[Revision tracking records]
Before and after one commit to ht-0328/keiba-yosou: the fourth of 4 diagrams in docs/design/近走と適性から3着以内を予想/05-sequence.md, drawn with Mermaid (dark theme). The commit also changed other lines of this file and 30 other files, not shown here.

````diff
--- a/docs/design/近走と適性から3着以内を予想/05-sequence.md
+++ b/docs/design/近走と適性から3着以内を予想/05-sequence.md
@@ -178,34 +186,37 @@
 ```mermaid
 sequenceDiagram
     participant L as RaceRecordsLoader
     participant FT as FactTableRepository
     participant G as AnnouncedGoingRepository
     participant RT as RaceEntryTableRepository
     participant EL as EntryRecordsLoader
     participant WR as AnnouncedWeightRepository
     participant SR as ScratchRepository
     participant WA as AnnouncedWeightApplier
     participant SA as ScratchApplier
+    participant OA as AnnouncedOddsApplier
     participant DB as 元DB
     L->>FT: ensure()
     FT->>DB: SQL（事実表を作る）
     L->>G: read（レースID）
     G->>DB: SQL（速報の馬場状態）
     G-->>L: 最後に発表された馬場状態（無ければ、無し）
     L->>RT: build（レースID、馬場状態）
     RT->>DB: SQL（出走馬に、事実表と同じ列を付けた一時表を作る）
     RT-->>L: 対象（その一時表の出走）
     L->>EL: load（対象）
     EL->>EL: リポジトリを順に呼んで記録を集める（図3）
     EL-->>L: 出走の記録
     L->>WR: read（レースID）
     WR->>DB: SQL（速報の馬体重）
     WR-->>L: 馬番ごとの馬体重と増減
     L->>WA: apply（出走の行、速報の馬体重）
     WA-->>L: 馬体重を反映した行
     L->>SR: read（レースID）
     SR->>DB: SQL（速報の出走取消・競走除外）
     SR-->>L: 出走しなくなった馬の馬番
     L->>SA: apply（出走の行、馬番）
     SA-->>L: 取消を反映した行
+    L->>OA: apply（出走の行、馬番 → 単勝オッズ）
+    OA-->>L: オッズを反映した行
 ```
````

What this task involves.
All of the entries must be given again, word for word.

Solution.
Before and after one commit to ht-0328/keiba-yosou: the fourth of 4 diagrams in docs/design/近走と適性から3着以内を予想/05-sequence.md, drawn with Mermaid (dark theme). The commit also changed other lines of this file and 30 other files, not shown here.

````diff
--- a/docs/design/近走と適性から3着以内を予想/05-sequence.md
+++ b/docs/design/近走と適性から3着以内を予想/05-sequence.md
@@ -178,34 +186,37 @@
 ```mermaid
 sequenceDiagram
     participant L as RaceRecordsLoader
     participant FT as FactTableRepository
     participant G as AnnouncedGoingRepository
     participant RT as RaceEntryTableRepository
     participant EL as EntryRecordsLoader
     participant WR as AnnouncedWeightRepository
     participant SR as ScratchRepository
     participant WA as AnnouncedWeightApplier
     participant SA as ScratchApplier
+    participant OA as AnnouncedOddsApplier
     participant DB as 元DB
     L->>FT: ensure()
     FT->>DB: SQL（事実表を作る）
     L->>G: read（レースID）
     G->>DB: SQL（速報の馬場状態）
     G-->>L: 最後に発表された馬場状態（無ければ、無し）
     L->>RT: build（レースID、馬場状態）
     RT->>DB: SQL（出走馬に、事実表と同じ列を付けた一時表を作る）
     RT-->>L: 対象（その一時表の出走）
     L->>EL: load（対象）
     EL->>EL: リポジトリを順に呼んで記録を集める（図3）
     EL-->>L: 出走の記録
     L->>WR: read（レースID）
     WR->>DB: SQL（速報の馬体重）
     WR-->>L: 馬番ごとの馬体重と増減
     L->>WA: apply（出走の行、速報の馬体重）
     WA-->>L: 馬体重を反映した行
     L->>SR: read（レースID）
     SR->>DB: SQL（速報の出走取消・競走除外）
     SR-->>L: 出走しなくなった馬の馬番
     L->>SA: apply（出走の行、馬番）
     SA-->>L: 取消を反映した行
+    L->>OA: apply（出走の行、馬番 → 単勝オッズ）
+    OA-->>L: オッズを反映した行
 ```
````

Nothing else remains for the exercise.